Exploratorium (San Francisco)
Considered among the country’s top science museums, the Exploratorium provides visitors a variety of interactive ways to explore and understand the world around them. The museum’s participatory exhibits ignite curiosity and inspire creativity in people of all ages.
Aquarium of the Bay (San Francisco)
Located on San Francisco’s Pier 39, this aquarium is a great place to learn about, view and touch local aquatic animals from the San Francisco Bay and neighboring waters.
CuriOdyssey (San Mateo)
This nationally recognized science center and museum offers hands-on exhibits for kids inside and natural wildlife habitats surrounding the building. Visitors can participate in daily animal programs to learn about the over 50 native animal residents and the habitats they live in.
Alviso Environmental Education Center (San Jose)
Located in the heart of the Don Edwards San Francisco Bay National Wildlife Refuge, the Alviso Environmental Education Center is surrounded by uplands, salt marshes, salt ponds and a freshwater tidal slough, and is located right on the Bay Trail. The building contains two classrooms, an auditorium and an enclosed observation tower. An open pavilion, trails and a boardwalk through the salt marsh habitat make it easy to see and explore natural wonders of the South Bay. The building and portions of the trails are accessible to all people of varying abilities.
Hayward Shoreline Interpretive Center
The Hayward Shoreline Interpretive Center provides an introduction to the ecology of the San Francisco Bay Estuary. It features exhibits, programs and activities designed to inspire a sense of appreciation, respect and stewardship for the bay, its inhabitants and the services they provide.
Crab Cove Visitor Center (Alameda)
Crab Cove Visitor Center at Crown Memorial State Beach connects people with the local marine and shoreline life, as well as Alameda history. You can see bay creatures in the 800-gallon aquarium system, use interactive stations to view microscopic animals, or get a worm’s view of the mudflats.

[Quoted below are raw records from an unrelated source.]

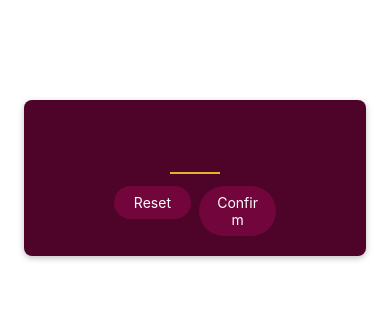
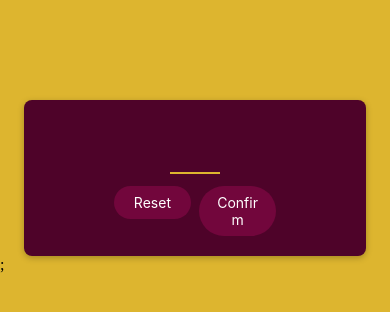
Before and after one commit to sodmaq/GuessGameApp, a React Native app: screen / in a window 390 px wide. Shown: the top 312 px of the page. Built offline with nearby package versions, Linux system fonts and the light colour scheme.

Commit message:
background colour

```diff
--- a/App.js
+++ b/App.js
@@ -1,8 +1,17 @@
-import { StyleSheet } from 'react-native';
+import { StyleSheet, View } from 'react-native';
 import StartGameScreen from './screens/StartGameScreen';
 
 export default function App() {
-  return <StartGameScreen />;
+  return (
+    <View style={styles.rootScreen}>
+      <StartGameScreen />;
+    </View>
+  );
 }
 
-const styles = StyleSheet.create({});
+const styles = StyleSheet.create({
+  rootScreen: {
+    flex: 1,
+    backgroundColor: '#ddb52f'
+  }
+});
```
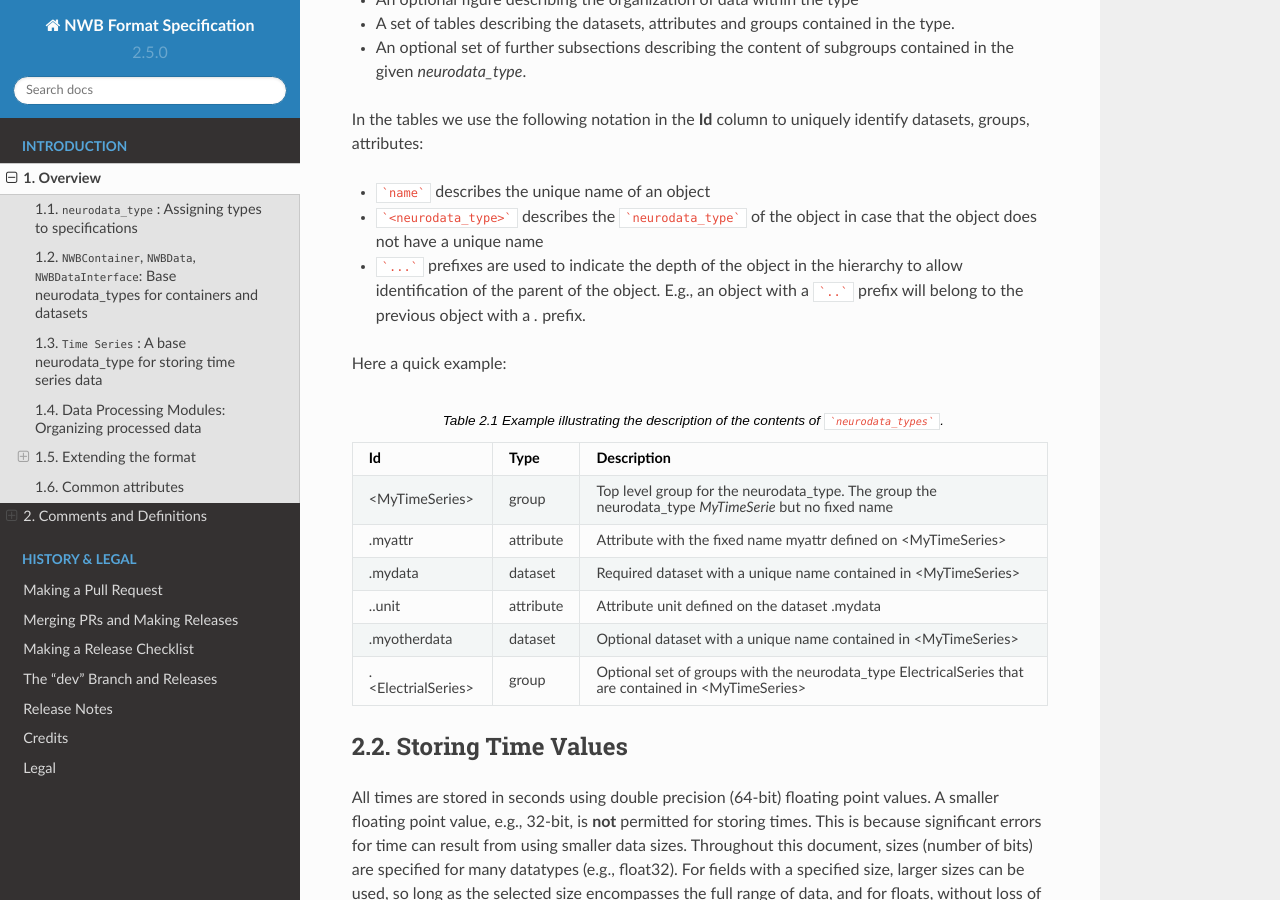
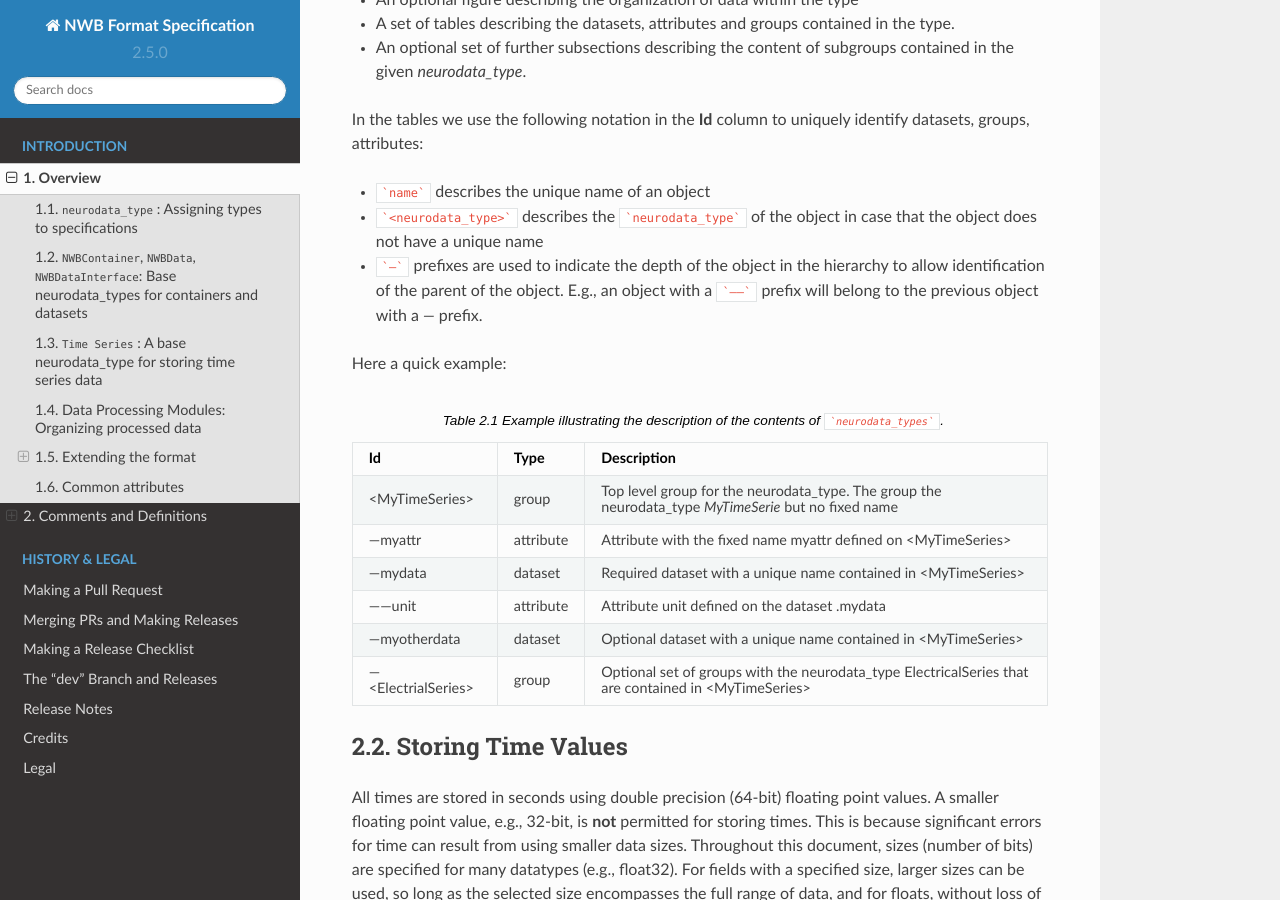
Before and after one commit to NeurodataWithoutBorders/nwb-schema, a Sphinx documentation site: the page built from docs/format/source/format_description.rst, in a window 1280 px wide and 900 px high, scrolled down 4645 px. Built offline with Sphinx 7.4.7 and the Read the Docs theme 2.0.0, drawn with Linux system fonts in a browser that asks for light colours.

Commit message:
Update doc

````diff
--- a/docs/format/source/format_description.rst
+++ b/docs/format/source/format_description.rst
@@ -237,7 +237,8 @@ In the tables we use the following notation in the **Id** column to uniquely ide
 
 * ```name``` describes the unique name of an object
 * ```<neurodata_type>``` describes the ```neurodata_type``` of the object in case that the object does not have a unique name
-* ```...``` prefixes are used to indicate the depth of the object in the hierarchy to allow identification of the parent of the object. E.g., an object with a ```..``` prefix will belong to the previous object with a `.` prefix.
+* ```—``` prefixes are used to indicate the depth of the object in the hierarchy to allow identification of the parent
+  of the object. E.g., an object with a ```——``` prefix will belong to the previous object with a `—` prefix.
 
 Here a quick example:
 
@@ -250,15 +251,15 @@ Here a quick example:
     +===========================+=============+=========================================================================================================+
     | <MyTimeSeries>            | group       | Top level group for the neurodata_type. The group the neurodata_type *MyTimeSerie*  but no fixed name   |
     +---------------------------+-------------+---------------------------------------------------------------------------------------------------------+
-    | .myattr                   | attribute   | Attribute with the fixed name myattr defined on <MyTimeSeries>                                          |
+    | —myattr                   | attribute   | Attribute with the fixed name myattr defined on <MyTimeSeries>                                          |
     +---------------------------+-------------+---------------------------------------------------------------------------------------------------------+
-    | .mydata                   | dataset     | Required dataset with a unique name contained in <MyTimeSeries>                                         |
+    | —mydata                   | dataset     | Required dataset with a unique name contained in <MyTimeSeries>                                         |
     +---------------------------+-------------+---------------------------------------------------------------------------------------------------------+
-    | ..unit                    | attribute   | Attribute unit defined on the dataset .mydata                                                           |
+    | ——unit                    | attribute   | Attribute unit defined on the dataset .mydata                                                           |
     +---------------------------+-------------+---------------------------------------------------------------------------------------------------------+
-    | .myotherdata              | dataset     | Optional dataset with a unique name contained in <MyTimeSeries>                                         |
+    | —myotherdata              | dataset     | Optional dataset with a unique name contained in <MyTimeSeries>                                         |
     +---------------------------+-------------+---------------------------------------------------------------------------------------------------------+
-    | .<ElectrialSeries>        | group       | Optional set of groups with the neurodata_type ElectricalSeries that are contained in <MyTimeSeries>    |
+    | —<ElectrialSeries>        | group       | Optional set of groups with the neurodata_type ElectricalSeries that are contained in <MyTimeSeries>    |
     +---------------------------+-------------+---------------------------------------------------------------------------------------------------------+
 
 
````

Shorebird Park Nature Center (Berkeley)
At the Shorebird Visitor Center you’ll find aquariums and displays on local aquatic species, marine mammals and birds. The building is the first municipal strawbale building in the U.S. and provides information to visitors concerning recreation and marine conservation and education.
Rosie the Riveter Visitor Center (Richmond)

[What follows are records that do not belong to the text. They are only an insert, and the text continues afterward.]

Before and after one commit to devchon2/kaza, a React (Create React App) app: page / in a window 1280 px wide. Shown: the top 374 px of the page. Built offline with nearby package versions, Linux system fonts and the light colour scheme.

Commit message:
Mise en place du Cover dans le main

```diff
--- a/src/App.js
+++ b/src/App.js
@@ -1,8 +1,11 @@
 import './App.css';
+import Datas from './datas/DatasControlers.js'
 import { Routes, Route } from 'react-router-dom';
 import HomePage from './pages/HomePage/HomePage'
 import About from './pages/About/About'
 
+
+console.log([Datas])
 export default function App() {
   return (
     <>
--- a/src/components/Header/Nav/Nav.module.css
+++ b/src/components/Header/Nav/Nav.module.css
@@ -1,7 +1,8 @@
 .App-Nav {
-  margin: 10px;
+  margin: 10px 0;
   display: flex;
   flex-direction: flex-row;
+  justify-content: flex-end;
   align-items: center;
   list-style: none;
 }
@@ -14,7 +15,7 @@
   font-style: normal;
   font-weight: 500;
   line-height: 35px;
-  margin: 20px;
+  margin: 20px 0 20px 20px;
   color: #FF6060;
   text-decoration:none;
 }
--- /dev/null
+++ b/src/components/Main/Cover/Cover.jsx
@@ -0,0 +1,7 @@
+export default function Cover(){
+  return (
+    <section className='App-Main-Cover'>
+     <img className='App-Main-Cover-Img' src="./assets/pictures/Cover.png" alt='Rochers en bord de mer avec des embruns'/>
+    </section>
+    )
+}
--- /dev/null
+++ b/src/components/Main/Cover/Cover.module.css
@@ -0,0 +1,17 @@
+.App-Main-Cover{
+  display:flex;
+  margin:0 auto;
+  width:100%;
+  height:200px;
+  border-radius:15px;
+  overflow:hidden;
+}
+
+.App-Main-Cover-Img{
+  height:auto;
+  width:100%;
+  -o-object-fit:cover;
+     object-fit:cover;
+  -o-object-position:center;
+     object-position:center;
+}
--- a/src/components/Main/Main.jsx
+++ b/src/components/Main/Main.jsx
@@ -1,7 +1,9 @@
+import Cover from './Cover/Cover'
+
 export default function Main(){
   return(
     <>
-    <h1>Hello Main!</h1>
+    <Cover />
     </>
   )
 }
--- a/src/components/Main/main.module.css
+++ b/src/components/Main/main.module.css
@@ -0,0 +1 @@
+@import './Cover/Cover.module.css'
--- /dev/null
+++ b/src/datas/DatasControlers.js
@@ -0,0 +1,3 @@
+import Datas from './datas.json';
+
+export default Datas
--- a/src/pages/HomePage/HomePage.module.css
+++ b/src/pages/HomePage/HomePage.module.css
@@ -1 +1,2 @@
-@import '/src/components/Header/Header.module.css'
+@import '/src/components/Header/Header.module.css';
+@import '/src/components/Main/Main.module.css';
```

Located along the Bay Trail, this National Park explores and honors the efforts and sacrifices of American civilians on the World War II home front. The museum details how they lived and worked – particularly highlighting the role of women and African-Americans in making Richmond one of the most productive industrial sites during the war.

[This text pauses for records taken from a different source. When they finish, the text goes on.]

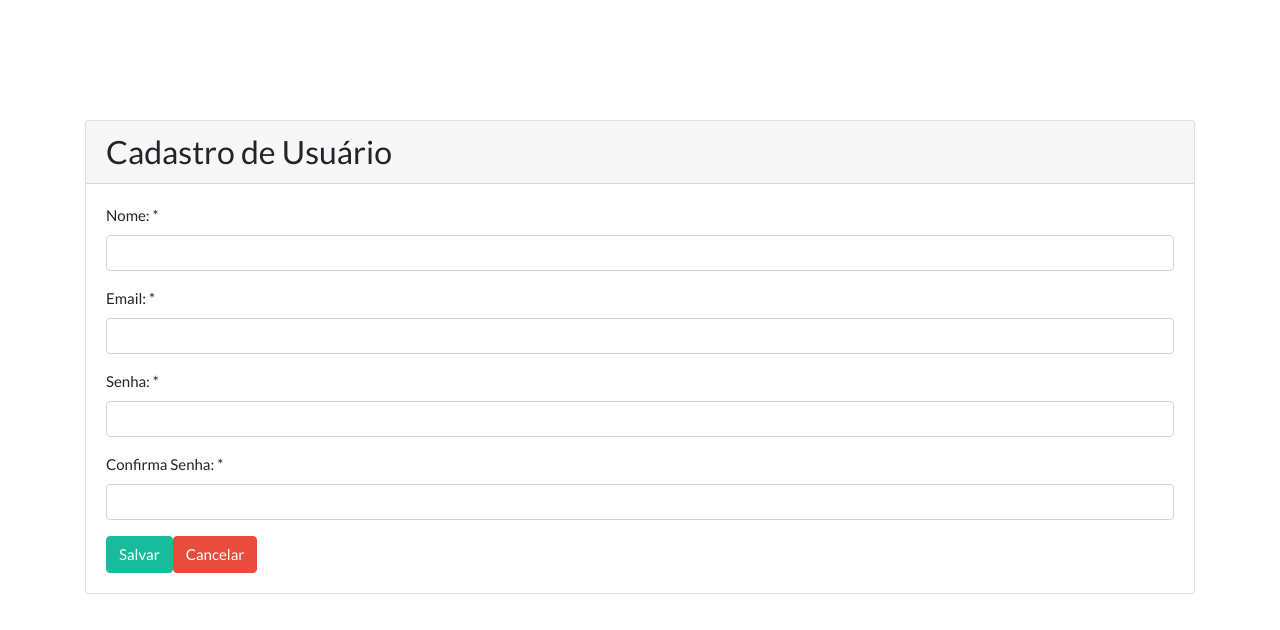
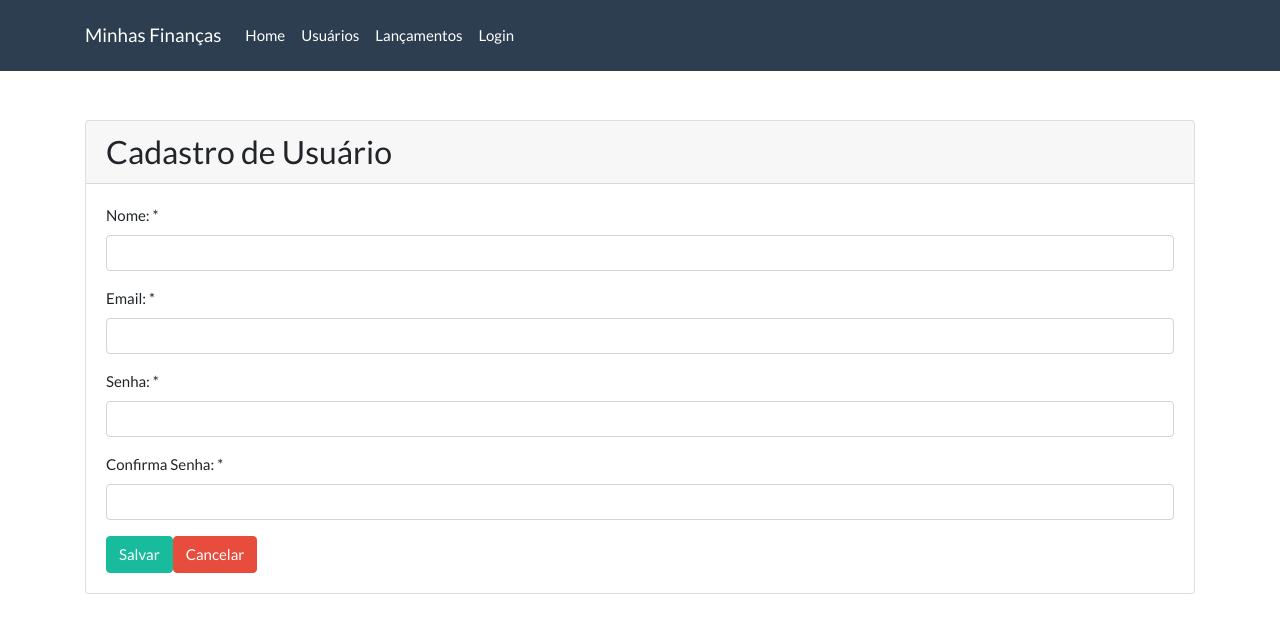
Before and after one commit to joaopaulu/react-sandbox, a React (Create React App) app in the folder minhasfinancas-app/: page /#/cadastro-usuario in a window 1280 px wide. Shown: the top 630 px of the page. Built offline with nearby package versions, Linux system fonts and the light colour scheme.

Commit message:
Create Component Navbar and Routes

```diff
--- /dev/null
+++ b/minhasfinancas-app/src/components/navbar/navbar-item/navabarItem.js
@@ -0,0 +1,11 @@
+import React from 'react'
+
+function NavbarItem(props){
+  return(
+    <li className="nav-item">
+      <a className="nav-link" href={props.href}>{props.label}</a>
+    </li>
+  );
+}
+
+export default NavbarItem;
--- /dev/null
+++ b/minhasfinancas-app/src/components/navbar/navbar.js
@@ -0,0 +1,28 @@
+import React from 'react'
+
+import NavbarItem from './navbar-item/navabarItem';
+
+function Navbar(){
+  return(
+    <div className="navbar navbar-expand-lg fixed-top navbar-dark bg-primary">
+      <div className="container">
+        <a href="https://bootswatch.com/" className="navbar-brand">Minhas Finanças</a>
+        <button className="navbar-toggler" type="button" data-toggle="collapse"
+        data-target="#navbarResponsive" aria-controls="navbarResponsive"
+        aria-expanded="false" aria-label="Toggle navigation">
+          <span className="navbar-toggler-icon"></span>
+        </button>
+        <div className="collapse navbar-collapse" id="navbarResponsive">
+          <ul className="navbar-nav">
+            <NavbarItem href="#/" label="Home" />
+            <NavbarItem href="#/cadastro-usuario" label="Usuários" />
+            <NavbarItem href="#/" label="Lançamentos" />
+            <NavbarItem href="#/login" label="Login" />
+          </ul>
+        </div>
+      </div>
+    </div>
+  );
+}
+
+export default Navbar;
--- a/minhasfinancas-app/src/main/App.js
+++ b/minhasfinancas-app/src/main/App.js
@@ -1,6 +1,7 @@
 import React from 'react';
 
 import Rotas from './rotas';
+import Navbar from '../components/navbar/navbar';
 
 import 'bootswatch/dist/flatly/bootstrap.css';
 import '../style/custom.css'
@@ -8,9 +9,12 @@ import '../style/custom.css'
 class App extends React.Component {
   render() {
     return (
-    <div>
-      <Rotas />
-    </div>
+    <>
+      <Navbar />
+      <div className="container">
+        <Rotas />
+      </div>
+    </>
     );
   }
 }
--- a/minhasfinancas-app/src/views/cadastroUsuario.js
+++ b/minhasfinancas-app/src/views/cadastroUsuario.js
@@ -2,6 +2,7 @@ import React from 'react';
 
 import Card from '../components/card/card';
 import FormGroup from '../components/form-group/form-group';
+import { withRouter } from 'react-router-dom';
 
 class CadastroUsuario extends React.Component{
 
@@ -16,9 +17,12 @@ class CadastroUsuario extends React.Component{
     console.log(this.state)
   }
 
+  cancelar = () => {
+    this.props.history.push("/login")
+  }
+
   render(){
     return (
-      <div className="container">
         <Card title="Cadastro de Usuário">
         <div className="row">
           <div className="col-lg-12">
@@ -60,14 +64,13 @@ class CadastroUsuario extends React.Component{
                 />
               </FormGroup>
               <button onClick={this.cadastrar} type="button" className="btn btn-success">Salvar</button>
-              <button type="button" className="btn btn-danger">Cancelar</button>
+              <button onClick={this.cancelar} type="button" className="btn btn-danger">Cancelar</button>
             </div>
           </div>
         </div>
         </Card>
-      </div>
     )
   }
 }
 
-export default CadastroUsuario
+export default withRouter( CadastroUsuario );
--- a/minhasfinancas-app/src/views/login.js
+++ b/minhasfinancas-app/src/views/login.js
@@ -1,6 +1,7 @@
 import React from 'react';
 import Card from '../components/card/card';
 import FormGroup from '../components/form-group/form-group';
+import { withRouter } from 'react-router-dom';
 
 
 class Login extends React.Component{
@@ -15,9 +16,12 @@ class Login extends React.Component{
     console.log('Senha: ', this.state.senha)
   }
 
+  prepareCadastrar = () => {
+    this.props.history.push('/cadastro-usuario')
+  }
+
   render() {
     return(
-      <div className="container">
         <div className="row">
           <div className="col-md-6" style={{position:'relative', left:'300px'}}>
             <div className="bs-docs-section">
@@ -49,7 +53,7 @@ class Login extends React.Component{
                           />
                         </FormGroup>
                         <button onClick={this.entrar} type="button" className="btn btn-success">Entrar</button>
-                        <button type="button" className="btn btn-danger">Cadastrar</button>
+                        <button onClick={this.prepareCadastrar} type="button" className="btn btn-danger">Cadastrar</button>
                       </fieldset>
                     </div>
                   </div>
@@ -58,9 +62,8 @@ class Login extends React.Component{
             </div>
           </div>
         </div>
-      </div>
     );
   }
 }
 
-export default Login;
+export default withRouter( Login );
```
Also changed, not shown: 1 other file (tests, documents, lock files or other folders).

Bay Area Discovery Museum (Sausalito)
Located near the foot of the Golden Gate Bridge, the Bay Area Discovery Museum facilitates learning through hands-on exhibits, activities and risk-friendly challenges designed to ignite creativity for the whole family.